Work order – The full set of entries should be repeated without a single change.

Start of Exercise material

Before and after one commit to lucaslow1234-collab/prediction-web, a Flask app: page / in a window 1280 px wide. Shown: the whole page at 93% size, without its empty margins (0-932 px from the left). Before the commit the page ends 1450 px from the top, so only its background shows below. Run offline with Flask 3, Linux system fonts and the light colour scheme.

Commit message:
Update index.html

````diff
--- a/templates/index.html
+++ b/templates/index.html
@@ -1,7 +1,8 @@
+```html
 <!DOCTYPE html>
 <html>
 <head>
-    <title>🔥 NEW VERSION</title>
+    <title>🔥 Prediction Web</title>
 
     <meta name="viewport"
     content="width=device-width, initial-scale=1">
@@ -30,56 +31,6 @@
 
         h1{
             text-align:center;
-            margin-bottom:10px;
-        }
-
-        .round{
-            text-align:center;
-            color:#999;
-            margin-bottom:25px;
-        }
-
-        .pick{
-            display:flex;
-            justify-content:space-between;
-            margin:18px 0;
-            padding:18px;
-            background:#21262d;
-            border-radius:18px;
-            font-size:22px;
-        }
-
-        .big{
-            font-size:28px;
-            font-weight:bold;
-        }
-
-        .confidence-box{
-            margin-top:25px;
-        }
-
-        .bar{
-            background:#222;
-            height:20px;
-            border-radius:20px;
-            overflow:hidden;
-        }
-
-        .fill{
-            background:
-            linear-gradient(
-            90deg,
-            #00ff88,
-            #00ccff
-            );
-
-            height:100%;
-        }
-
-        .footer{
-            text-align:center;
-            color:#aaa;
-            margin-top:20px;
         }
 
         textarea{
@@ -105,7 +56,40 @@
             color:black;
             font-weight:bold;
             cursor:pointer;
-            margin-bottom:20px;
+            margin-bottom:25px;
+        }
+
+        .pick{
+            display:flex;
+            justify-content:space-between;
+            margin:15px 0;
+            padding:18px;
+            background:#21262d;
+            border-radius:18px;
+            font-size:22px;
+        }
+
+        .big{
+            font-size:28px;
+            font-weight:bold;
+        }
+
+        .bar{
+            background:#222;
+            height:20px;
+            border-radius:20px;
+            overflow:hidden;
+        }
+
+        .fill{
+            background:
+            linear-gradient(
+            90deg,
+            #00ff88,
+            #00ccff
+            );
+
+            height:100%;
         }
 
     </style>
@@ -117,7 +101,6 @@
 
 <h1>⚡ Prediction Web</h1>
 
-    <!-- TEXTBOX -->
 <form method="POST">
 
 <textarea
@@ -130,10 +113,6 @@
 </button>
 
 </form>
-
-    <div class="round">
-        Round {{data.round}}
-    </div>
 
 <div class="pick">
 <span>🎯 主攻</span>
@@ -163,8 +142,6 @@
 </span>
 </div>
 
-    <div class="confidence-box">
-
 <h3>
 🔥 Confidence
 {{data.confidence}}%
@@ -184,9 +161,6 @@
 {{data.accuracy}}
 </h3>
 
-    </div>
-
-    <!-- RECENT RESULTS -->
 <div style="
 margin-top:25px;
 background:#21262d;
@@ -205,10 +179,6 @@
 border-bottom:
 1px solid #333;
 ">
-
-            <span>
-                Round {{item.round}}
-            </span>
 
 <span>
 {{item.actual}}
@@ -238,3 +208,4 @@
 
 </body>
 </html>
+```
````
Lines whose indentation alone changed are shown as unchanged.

End of Exercise material

Answer box –
Before and after one commit to lucaslow1234-collab/prediction-web, a Flask app: page / in a window 1280 px wide. Shown: the whole page at 93% size, without its empty margins (0-932 px from the left). Before the commit the page ends 1450 px from the top, so only its background shows below. Run offline with Flask 3, Linux system fonts and the light colour scheme.

Commit message:
Update index.html

````diff
--- a/templates/index.html
+++ b/templates/index.html
@@ -1,7 +1,8 @@
+```html
 <!DOCTYPE html>
 <html>
 <head>
-    <title>🔥 NEW VERSION</title>
+    <title>🔥 Prediction Web</title>
 
     <meta name="viewport"
     content="width=device-width, initial-scale=1">
@@ -30,56 +31,6 @@
 
         h1{
             text-align:center;
-            margin-bottom:10px;
-        }
-
-        .round{
-            text-align:center;
-            color:#999;
-            margin-bottom:25px;
-        }
-
-        .pick{
-            display:flex;
-            justify-content:space-between;
-            margin:18px 0;
-            padding:18px;
-            background:#21262d;
-            border-radius:18px;
-            font-size:22px;
-        }
-
-        .big{
-            font-size:28px;
-            font-weight:bold;
-        }
-
-        .confidence-box{
-            margin-top:25px;
-        }
-
-        .bar{
-            background:#222;
-            height:20px;
-            border-radius:20px;
-            overflow:hidden;
-        }
-
-        .fill{
-            background:
-            linear-gradient(
-            90deg,
-            #00ff88,
-            #00ccff
-            );
-
-            height:100%;
-        }
-
-        .footer{
-            text-align:center;
-            color:#aaa;
-            margin-top:20px;
         }
 
         textarea{
@@ -105,7 +56,40 @@
             color:black;
             font-weight:bold;
             cursor:pointer;
-            margin-bottom:20px;
+            margin-bottom:25px;
+        }
+
+        .pick{
+            display:flex;
+            justify-content:space-between;
+            margin:15px 0;
+            padding:18px;
+            background:#21262d;
+            border-radius:18px;
+            font-size:22px;
+        }
+
+        .big{
+            font-size:28px;
+            font-weight:bold;
+        }
+
+        .bar{
+            background:#222;
+            height:20px;
+            border-radius:20px;
+            overflow:hidden;
+        }
+
+        .fill{
+            background:
+            linear-gradient(
+            90deg,
+            #00ff88,
+            #00ccff
+            );
+
+            height:100%;
         }
 
     </style>
@@ -117,7 +101,6 @@
 
 <h1>⚡ Prediction Web</h1>
 
-    <!-- TEXTBOX -->
 <form method="POST">
 
 <textarea
@@ -130,10 +113,6 @@
 </button>
 
 </form>
-
-    <div class="round">
-        Round {{data.round}}
-    </div>
 
 <div class="pick">
 <span>🎯 主攻</span>
@@ -163,8 +142,6 @@
 </span>
 </div>
 
-    <div class="confidence-box">
-
 <h3>
 🔥 Confidence
 {{data.confidence}}%
@@ -184,9 +161,6 @@
 {{data.accuracy}}
 </h3>
 
-    </div>
-
-    <!-- RECENT RESULTS -->
 <div style="
 margin-top:25px;
 background:#21262d;
@@ -205,10 +179,6 @@
 border-bottom:
 1px solid #333;
 ">
-
-            <span>
-                Round {{item.round}}
-            </span>
 
 <span>
 {{item.actual}}
@@ -238,3 +208,4 @@
 
 </body>
 </html>
+```
````
Lines whose indentation alone changed are shown as unchanged.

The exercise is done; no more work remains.